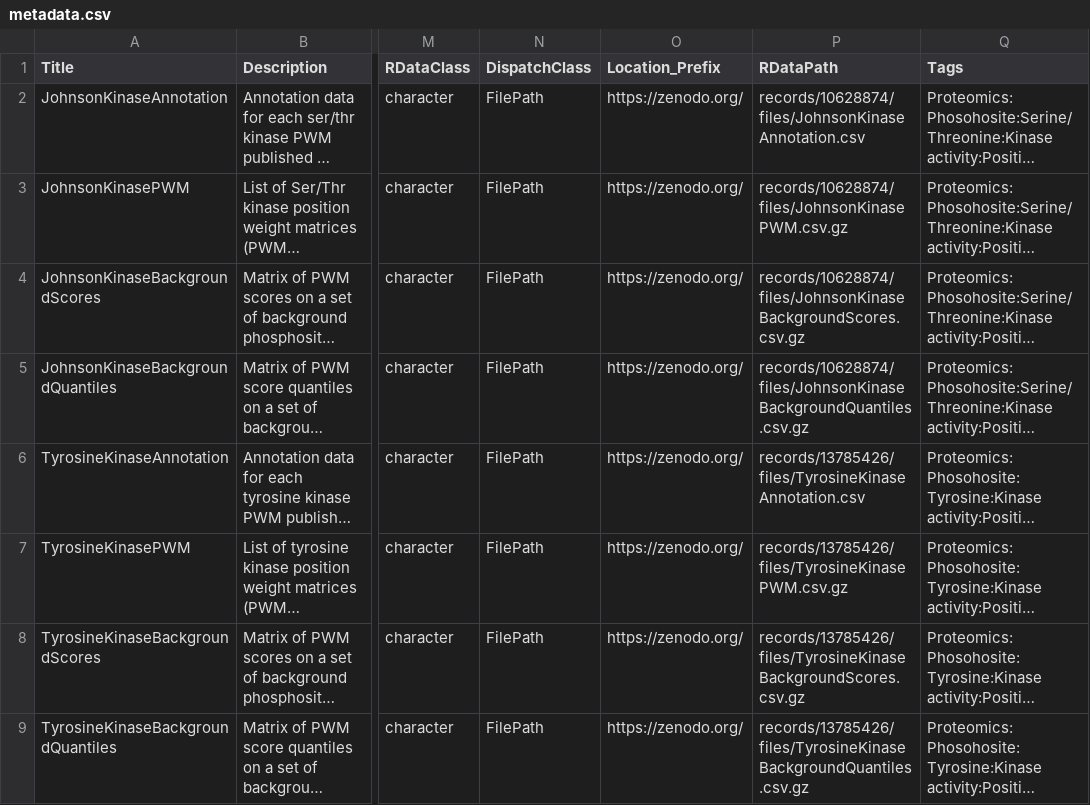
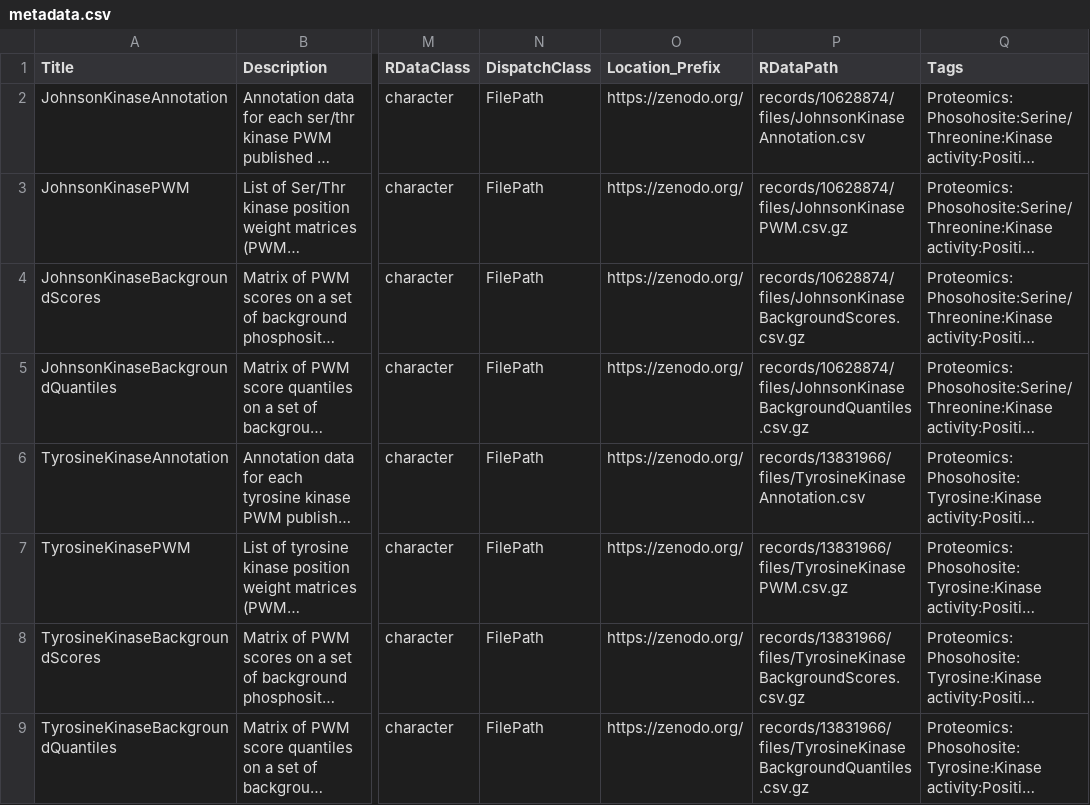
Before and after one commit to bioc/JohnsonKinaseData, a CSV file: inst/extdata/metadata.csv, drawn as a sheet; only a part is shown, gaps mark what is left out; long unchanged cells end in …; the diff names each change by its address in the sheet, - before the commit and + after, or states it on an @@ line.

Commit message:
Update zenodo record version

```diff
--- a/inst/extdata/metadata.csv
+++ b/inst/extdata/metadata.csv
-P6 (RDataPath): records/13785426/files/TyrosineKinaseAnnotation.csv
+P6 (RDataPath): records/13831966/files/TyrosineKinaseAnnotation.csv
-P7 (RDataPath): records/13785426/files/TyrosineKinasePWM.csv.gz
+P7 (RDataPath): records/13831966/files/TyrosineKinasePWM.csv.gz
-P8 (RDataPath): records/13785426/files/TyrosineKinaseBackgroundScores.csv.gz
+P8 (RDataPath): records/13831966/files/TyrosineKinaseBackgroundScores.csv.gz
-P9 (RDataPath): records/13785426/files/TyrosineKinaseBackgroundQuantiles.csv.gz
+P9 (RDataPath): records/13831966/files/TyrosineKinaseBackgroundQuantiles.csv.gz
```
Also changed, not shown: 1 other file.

========================

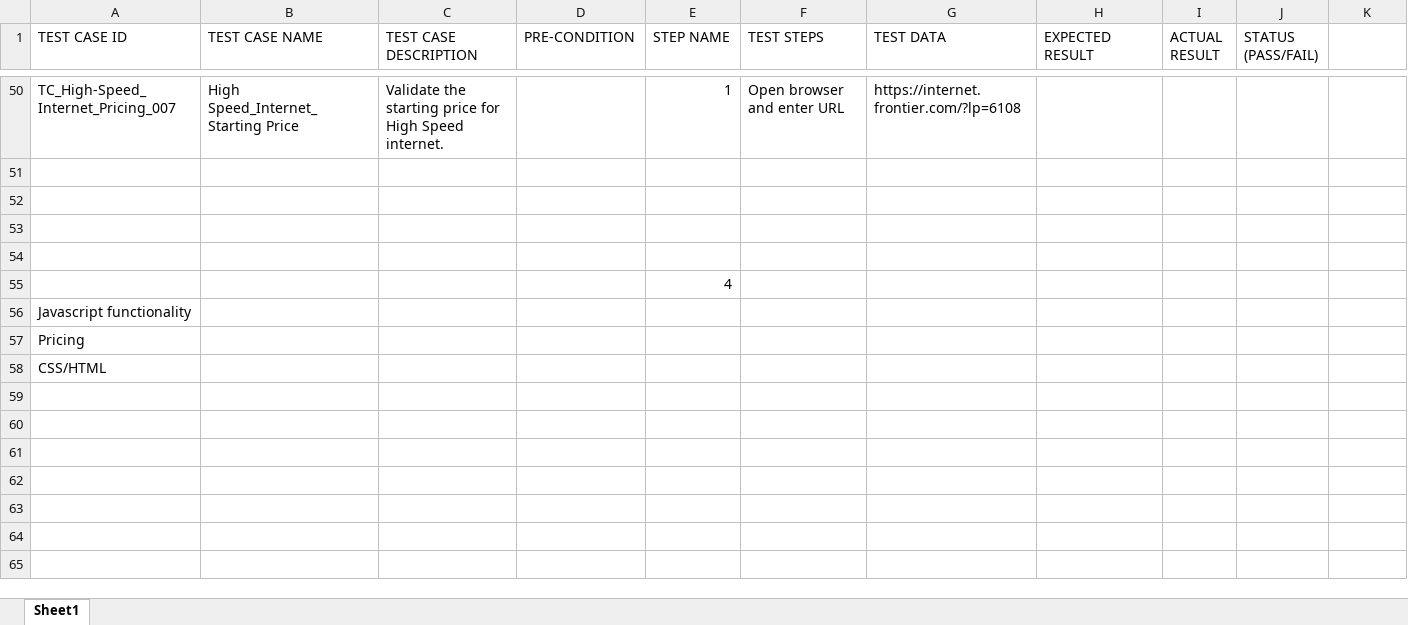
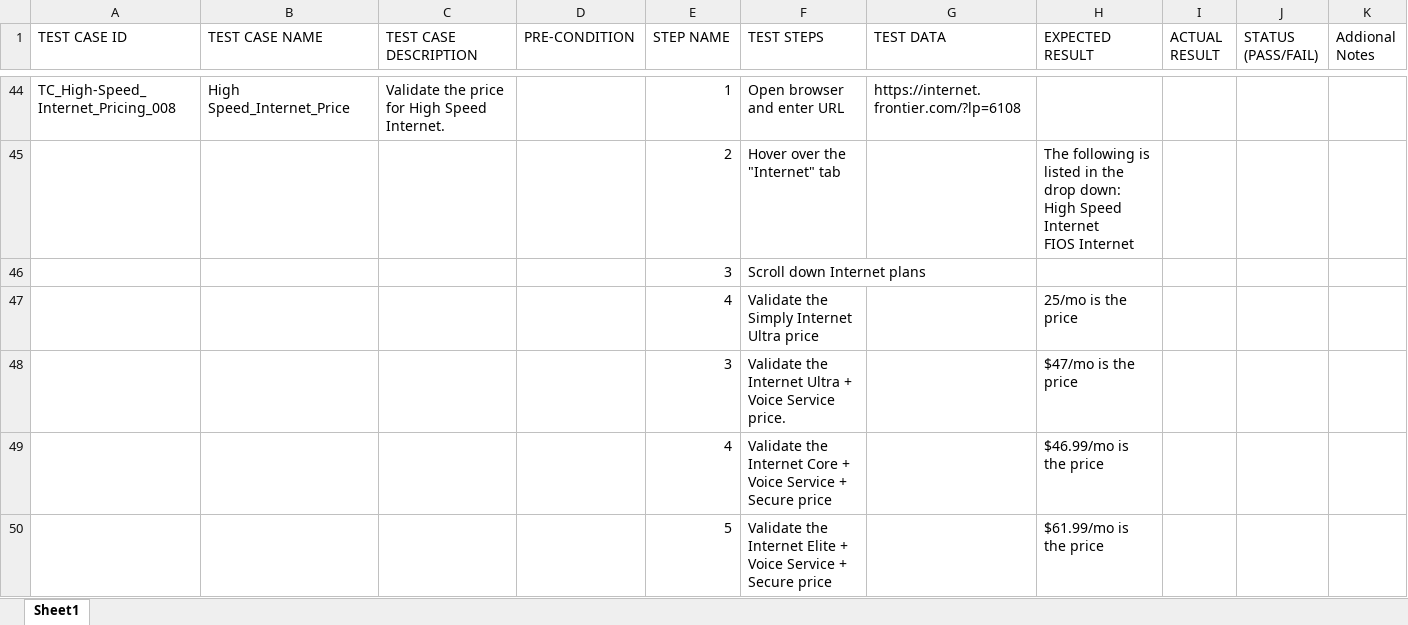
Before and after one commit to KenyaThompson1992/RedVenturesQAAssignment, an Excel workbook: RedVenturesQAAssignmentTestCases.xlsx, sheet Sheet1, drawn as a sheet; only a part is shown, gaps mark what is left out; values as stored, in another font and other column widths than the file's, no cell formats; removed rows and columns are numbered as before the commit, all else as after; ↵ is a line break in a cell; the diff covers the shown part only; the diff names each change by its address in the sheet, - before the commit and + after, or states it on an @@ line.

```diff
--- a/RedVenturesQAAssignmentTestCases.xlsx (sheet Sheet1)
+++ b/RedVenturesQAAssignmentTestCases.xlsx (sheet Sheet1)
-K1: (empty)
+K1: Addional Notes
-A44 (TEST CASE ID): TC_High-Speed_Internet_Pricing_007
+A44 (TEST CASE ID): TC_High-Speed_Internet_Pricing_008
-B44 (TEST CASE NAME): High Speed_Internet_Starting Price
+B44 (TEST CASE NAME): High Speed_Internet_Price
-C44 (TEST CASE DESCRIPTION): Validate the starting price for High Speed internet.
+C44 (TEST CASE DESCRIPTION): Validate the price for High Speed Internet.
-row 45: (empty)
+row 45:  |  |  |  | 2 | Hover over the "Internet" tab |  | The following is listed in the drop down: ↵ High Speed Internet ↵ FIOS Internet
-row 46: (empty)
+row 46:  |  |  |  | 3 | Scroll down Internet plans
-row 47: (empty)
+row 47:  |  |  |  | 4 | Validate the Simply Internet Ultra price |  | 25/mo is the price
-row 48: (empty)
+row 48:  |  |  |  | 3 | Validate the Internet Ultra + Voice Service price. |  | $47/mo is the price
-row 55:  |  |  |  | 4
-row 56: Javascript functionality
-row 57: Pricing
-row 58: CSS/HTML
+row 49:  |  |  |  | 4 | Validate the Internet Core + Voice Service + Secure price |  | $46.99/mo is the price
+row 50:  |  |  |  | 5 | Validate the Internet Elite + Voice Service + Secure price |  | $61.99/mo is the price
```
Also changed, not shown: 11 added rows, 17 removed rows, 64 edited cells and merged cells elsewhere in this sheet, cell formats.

========================

Within the data above, the span starting at the line containing "Before and after one commit to bioc/JohnsonKinaseData, a" and ending at the line containing "Also changed, not shown: 1 other file." is to be retyped exactly, with no other lines.

Before and after one commit to bioc/JohnsonKinaseData, a CSV file: inst/extdata/metadata.csv, drawn as a sheet; only a part is shown, gaps mark what is left out; long unchanged cells end in …; the diff names each change by its address in the sheet, - before the commit and + after, or states it on an @@ line.

Commit message:
Update zenodo record version

```diff
--- a/inst/extdata/metadata.csv
+++ b/inst/extdata/metadata.csv
-P6 (RDataPath): records/13785426/files/TyrosineKinaseAnnotation.csv
+P6 (RDataPath): records/13831966/files/TyrosineKinaseAnnotation.csv
-P7 (RDataPath): records/13785426/files/TyrosineKinasePWM.csv.gz
+P7 (RDataPath): records/13831966/files/TyrosineKinasePWM.csv.gz
-P8 (RDataPath): records/13785426/files/TyrosineKinaseBackgroundScores.csv.gz
+P8 (RDataPath): records/13831966/files/TyrosineKinaseBackgroundScores.csv.gz
-P9 (RDataPath): records/13785426/files/TyrosineKinaseBackgroundQuantiles.csv.gz
+P9 (RDataPath): records/13831966/files/TyrosineKinaseBackgroundQuantiles.csv.gz
```
Also changed, not shown: 1 other file.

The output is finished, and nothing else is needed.